    Also, brothers are not the only type of siblings that fight. Sisters do it too, most of the time I let them work things out, sometimes I do need to step in, like when I hear high pitched voices that make my skin crawl. I just want peace… I feel like some sort of peacekeeping diplomat at times. I enjoy these moments but also have a hard time handling three intense little girls by myself most of the time. Personalities, temperaments, and their intensities drive our need to be under-scheduled. How much longer I get to hang on to this subversive lifestyle is the real question.

  5. Karelys
    Karelys says:
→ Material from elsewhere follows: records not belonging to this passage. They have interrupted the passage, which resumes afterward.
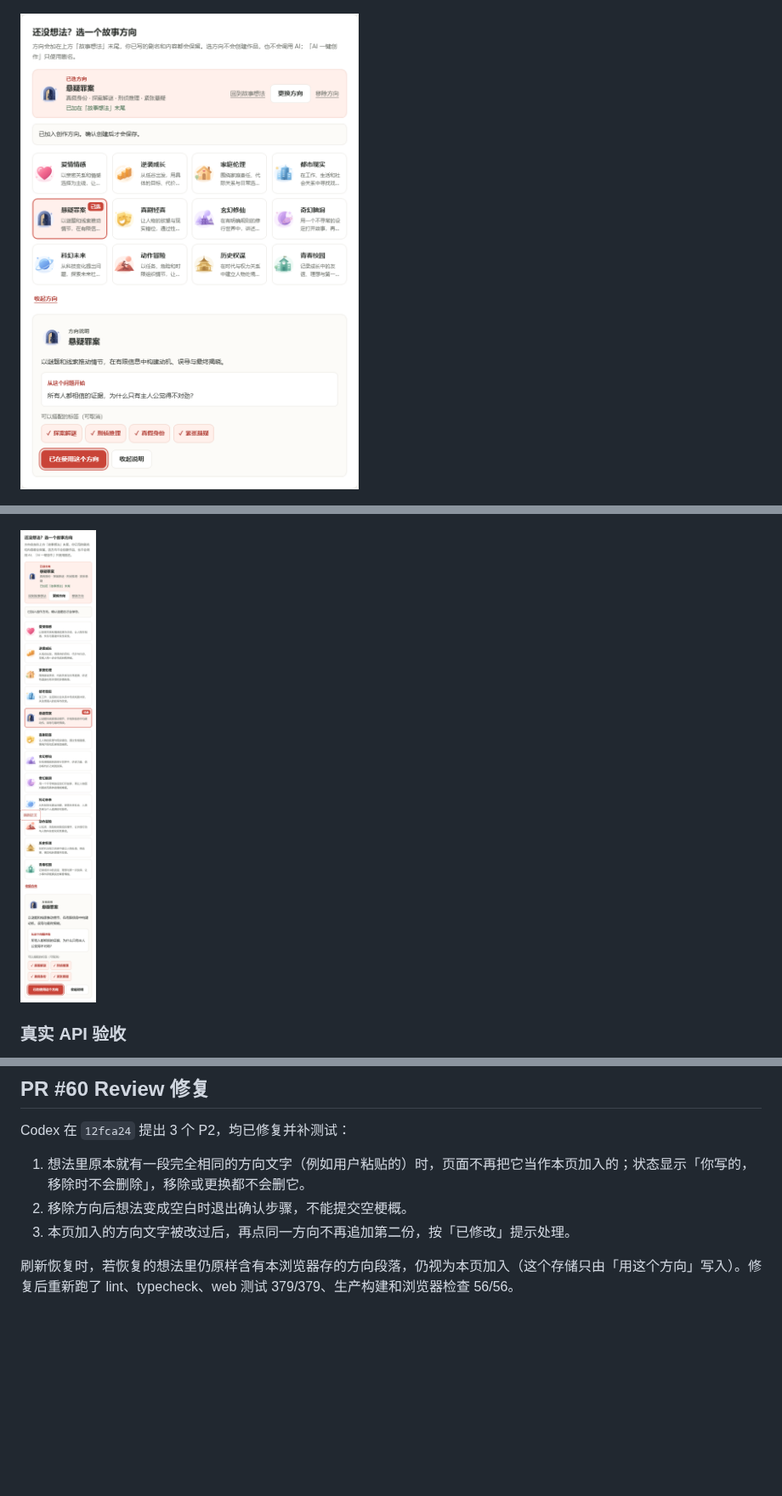
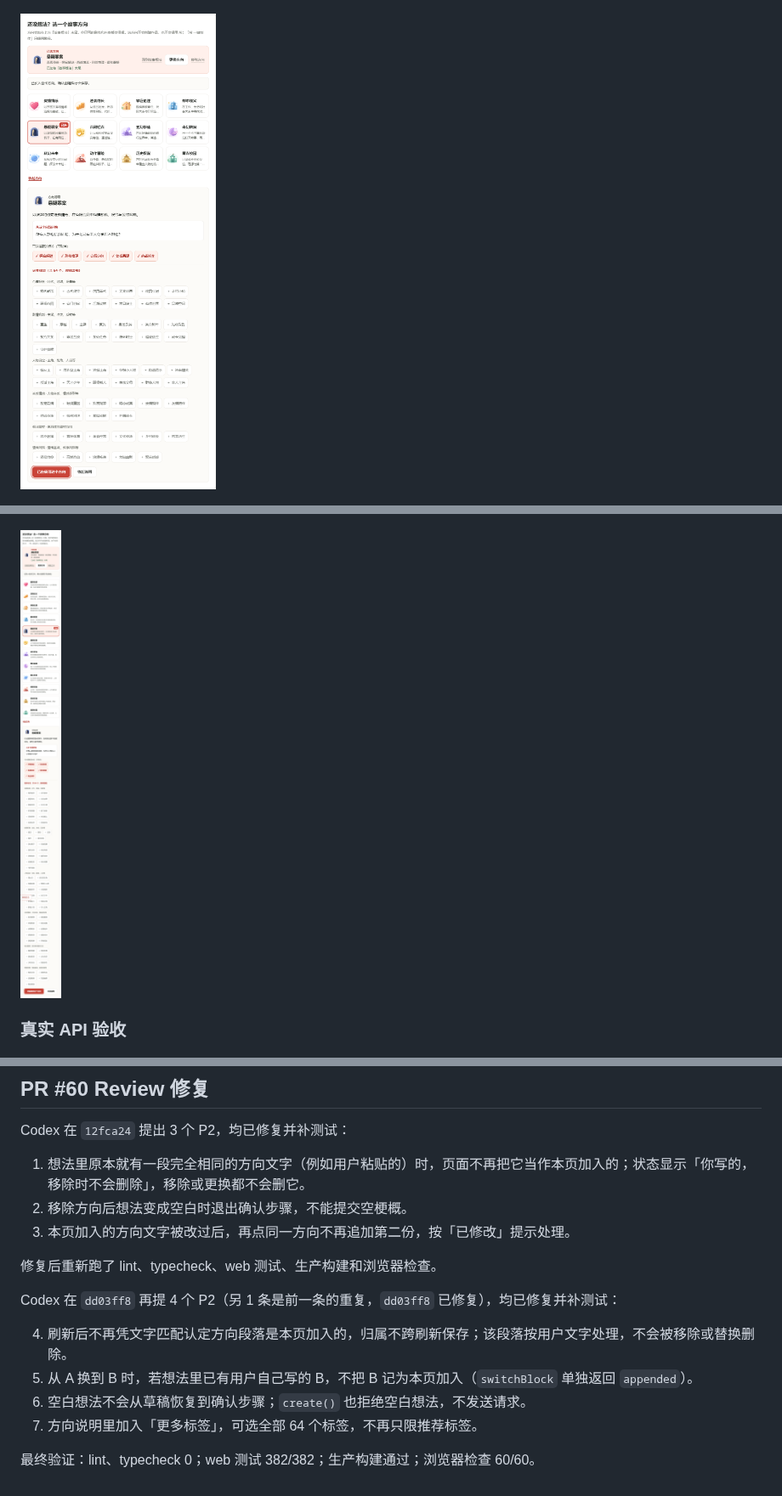
Before and after one commit to xyq-dev/ai-drama-studio, a Markdown page: docs/UNIFIED_CREATE_REPORT.md, 3 parts joined by grey strips. Shown at 85% size. GitHub-like rendering; pictures changed too: docs/unified-create/desktop-inspiration.png, docs/unified-create/mobile-inspiration.png; blank space fills up the shorter version.

```diff
--- a/docs/UNIFIED_CREATE_REPORT.md
+++ b/docs/UNIFIED_CREATE_REPORT.md
@@ -81,4 +82,13 @@ Codex 在 `12fca24` 提出 3 个 P2，均已修复并补测试：
 2. 移除方向后想法变成空白时退出确认步骤，不能提交空梗概。
 3. 本页加入的方向文字被改过后，再点同一方向不再追加第二份，按「已修改」提示处理。
 
-刷新恢复时，若恢复的想法里仍原样含有本浏览器存的方向段落，仍视为本页加入（这个存储只由「用这个方向」写入）。修复后重新跑了 lint、typecheck、web 测试 379/379、生产构建和浏览器检查 56/56。
+修复后重新跑了 lint、typecheck、web 测试、生产构建和浏览器检查。
+
+Codex 在 `dd03ff8` 再提 4 个 P2（另 1 条是前一条的重复，`dd03ff8` 已修复），均已修复并补测试：
+
+4. 刷新后不再凭文字匹配认定方向段落是本页加入的，归属不跨刷新保存；该段落按用户文字处理，不会被移除或替换删除。
+5. 从 A 换到 B 时，若想法里已有用户自己写的 B，不把 B 记为本页加入（`switchBlock` 单独返回 `appended`）。
+6. 空白想法不会从草稿恢复到确认步骤；`create()` 也拒绝空白想法，不发送请求。
+7. 方向说明里加入「更多标签」，可选全部 64 个标签，不再只限推荐标签。
+
+最终验证：lint、typecheck 0；web 测试 382/382；生产构建通过；浏览器检查 60/60。
```
Also changed, not shown: other parts of docs/UNIFIED_CREATE_REPORT.md (+6 -5 lines), docs/UI_SYSTEM.md (+1 -1 lines), 7 other files.
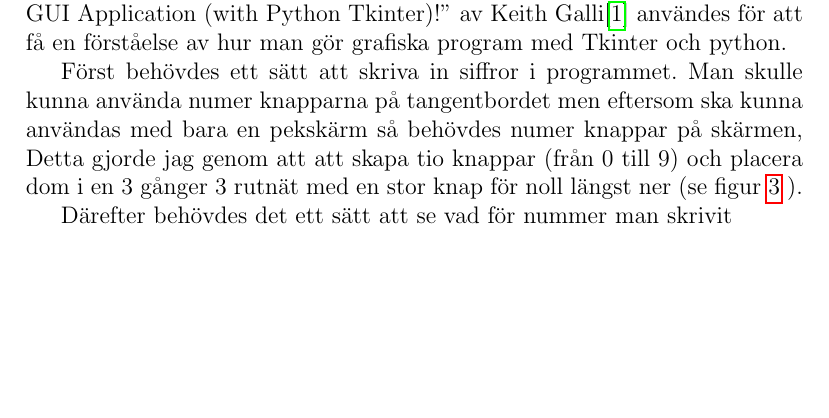
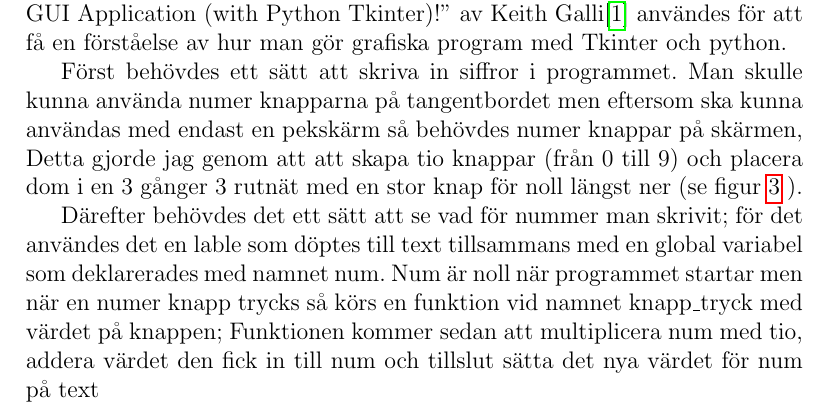
Before and after one commit to samkdt/kassa, a LaTeX paper (raport/main.tex): part of page 6 of 8, cut so that both start at the same text, the shorter picture padded with empty space. Compiled offline with pdfLaTeX.

Commit message:
skrivit lite mer på utförande

```diff
--- a/raport/main.tex
+++ b/raport/main.tex
@@ -127,7 +127,7 @@ När jag börja projektet hade jag aldrig tidigare skrivit program i Python och
 Youtube videon ''How to Program a GUI Application (with Python Tkinter)!'' av Keith Galli\cite{yt:galli} användes för att få en förståelse av hur man gör grafiska program med Tkinter och python.
 
 Först behövdes ett sätt att skriva in siffror i programmet.
-Man skulle kunna använda numer knapparna på tangentbordet men eftersom ska kunna användas med bara en pekskärm så behövdes numer knappar på skärmen, Detta gjorde jag genom att att skapa tio knappar (från 0 till 9)  och placera dom i en 3 gånger 3 rutnät med en stor knap för noll längst ner (se figur \ref{fig:numpad} ).
+Man skulle kunna använda numer knapparna på tangentbordet men eftersom ska kunna användas med endast en pekskärm så behövdes numer knappar på skärmen, Detta gjorde jag genom att att skapa tio knappar (från 0 till 9)  och placera dom i en 3 gånger 3 rutnät med en stor knap för noll längst ner (se figur \ref{fig:numpad} ).
 
 \begin{figure}[h!]
   \includegraphics[width=\linewidth]{img/numpad.png}
@@ -135,7 +135,8 @@ Man skulle kunna använda numer knapparna på tangentbordet men eftersom ska kun
   \label{fig:numpad}
 \end{figure}
 
-Därefter behövdes det ett sätt att se vad för nummer man skrivit
+Därefter behövdes det ett sätt att se vad för nummer man skrivit; för det användes det en lable som döptes till text tillsammans med en global variabel som deklarerades med namnet num.
+Num är noll när programmet startar men när en numer knapp trycks så körs en funktion vid namnet knapp\_tryck med värdet på knappen; Funktionen kommer sedan att multiplicera num med tio, addera värdet den fick in till num och tillslut sätta det nya värdet för num på text
 
 
 \section{Resultat}
```
Also changed, not shown: raport/main.pdf, 1 other file.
    I love this post so much.
    1) therapy for oneself – I realized I was stuck and I had a great diagnosis of what was causing my issues but I wasn’t able to get past it without help. I sought out help and it was amazing!
    2) it’s very hard for me to be a stay at home mom and ta very hard to be away all day from the kids when I work. When they’re crying to the max I think “you’ll have maybe 30 years to work. Only about one more year of having an itty bitty babe.”

    I love what you said about sepArating emotional issues from, well, any other issue. I’ve been doing this without knowing how to label it. It’s done wonders. I mean, I’m still stressed but now I know how to compartmentalize it.

    3) predictable work time and other times- my mom is so great at helping. I just don’t know when she will be there to help. I’m trying to be less of a planning person and more a “fly by the seat of my pants” person. It’s not working so great but I’m still tinkering with it.
    My husband used to ask me on dates randomly and I hated it. He wanted to be fun ms sweet with spontaneity because our lives were overwhelmed with predictability (predictable chaos and sleeplessness and crying babies). I told him that what worked best for me was to anticipate a date.

    Now, I can I go over to my moms house to get ready. Then he “picks me up” by crossing the fence and we go. Not bumping into each other getting ready works wonders for romance.

    I worry about being there too much for the kids and make them clingy and not being there enough. I guess only I time will tell. Until then, I embrace my decisions and march forward. I think of the post Penelope wrote about confidence being the best one we can give our children.

  6. Mark W.
    Mark W. says:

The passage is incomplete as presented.